Tracking the Millennials
The Pew Research Center will begin a large project in 2010 involving the millennial generation (according to them, this generation represents those born between 1981 and 2000). It’s one to watch—I’m sure many of the results will reveal important insights into the next generation. Here’s a snippet explaining their research:
Generations, like people, have personalities. Their collective identities typically begin to reveal themselves when their oldest members move into their teens and twenties and begin to act upon their values, attitudes and worldviews.
America’s newest generation, the Millennials, is in the middle of this coming-of-age phase of its life cycle. Its oldest members are approaching age 30; its youngest are approaching adolescence. Who are they? How are they different from — and similar to — their parents? How is their moment in history shaping them? And how might they, in turn, reshape America in the decades ahead? The Pew Research Center will try to answer these questions through a yearlong series of original reports that explore the behaviors, values and opinions of today’s teens and twenty-somethings.
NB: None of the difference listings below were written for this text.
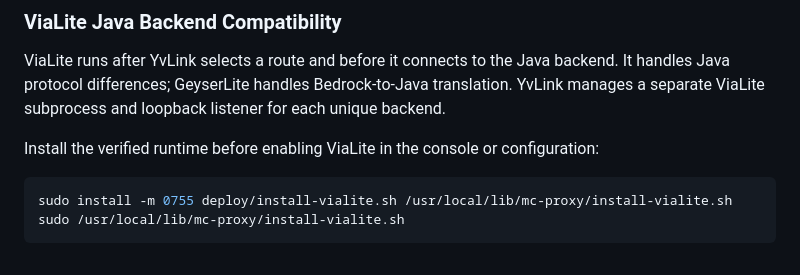
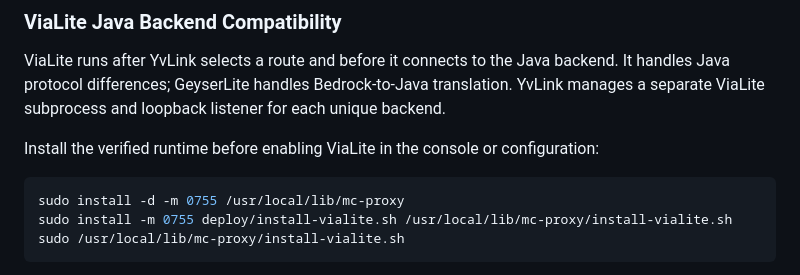
Before and after one commit to Cercle-Magellan-FPMs/mc-reverse-proxy, a Markdown page: README.md, the part around the change. Drawn GitHub-style.

Commit message:
Make ViaLite README install steps runnable

````diff
--- a/README.md
+++ b/README.md
@@ -290,6 +290,7 @@ ViaLite runs after YvLink selects a route and before it connects to the Java bac
 Install the verified runtime before enabling ViaLite in the console or configuration:
 
 ```sh
+sudo install -d -m 0755 /usr/local/lib/mc-proxy
 sudo install -m 0755 deploy/install-vialite.sh /usr/local/lib/mc-proxy/install-vialite.sh
 sudo /usr/local/lib/mc-proxy/install-vialite.sh
 ```
````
The researchers at Pew already have some data on this generation. From a big-picture perspective, here’s what they have found:
- They are the most ethnically and racially diverse cohort of youth in the nation’s history; a record low 59.8% are white.
- They are starting out as the most politically progressive age group in modern history.
- They are the least religiously observant youths since survey research began charting religious behavior.
- They are more inclined toward trust in institutions than were either of their two predecessor generations — Gen Xers (who are now ages 30 to 45) and Baby Boomers (now ages 46 to 64) when they were coming of age.
Ethnic diversity and progressive politics do not shock me, but more trust in institutions is a surprise. I do believe (as I’ve blogged before) that ethnic heterogeneity will become normative for this generation—that’s good thing, and churches should respond accordingly. But it’s tough to draw conclusions from these short points, so I’ll be curious to see what more data reveals about this generation. Any preliminary thoughts?
As a side note, I’m in favor of making 1980 the starting point for this generation. It’s easier to remember, and I was born in 1980—that way I can be in the same generation as my little brothers. Of course, I did listen to a lot of grunge growing up, so maybe I am more of a Gen Xer 🙂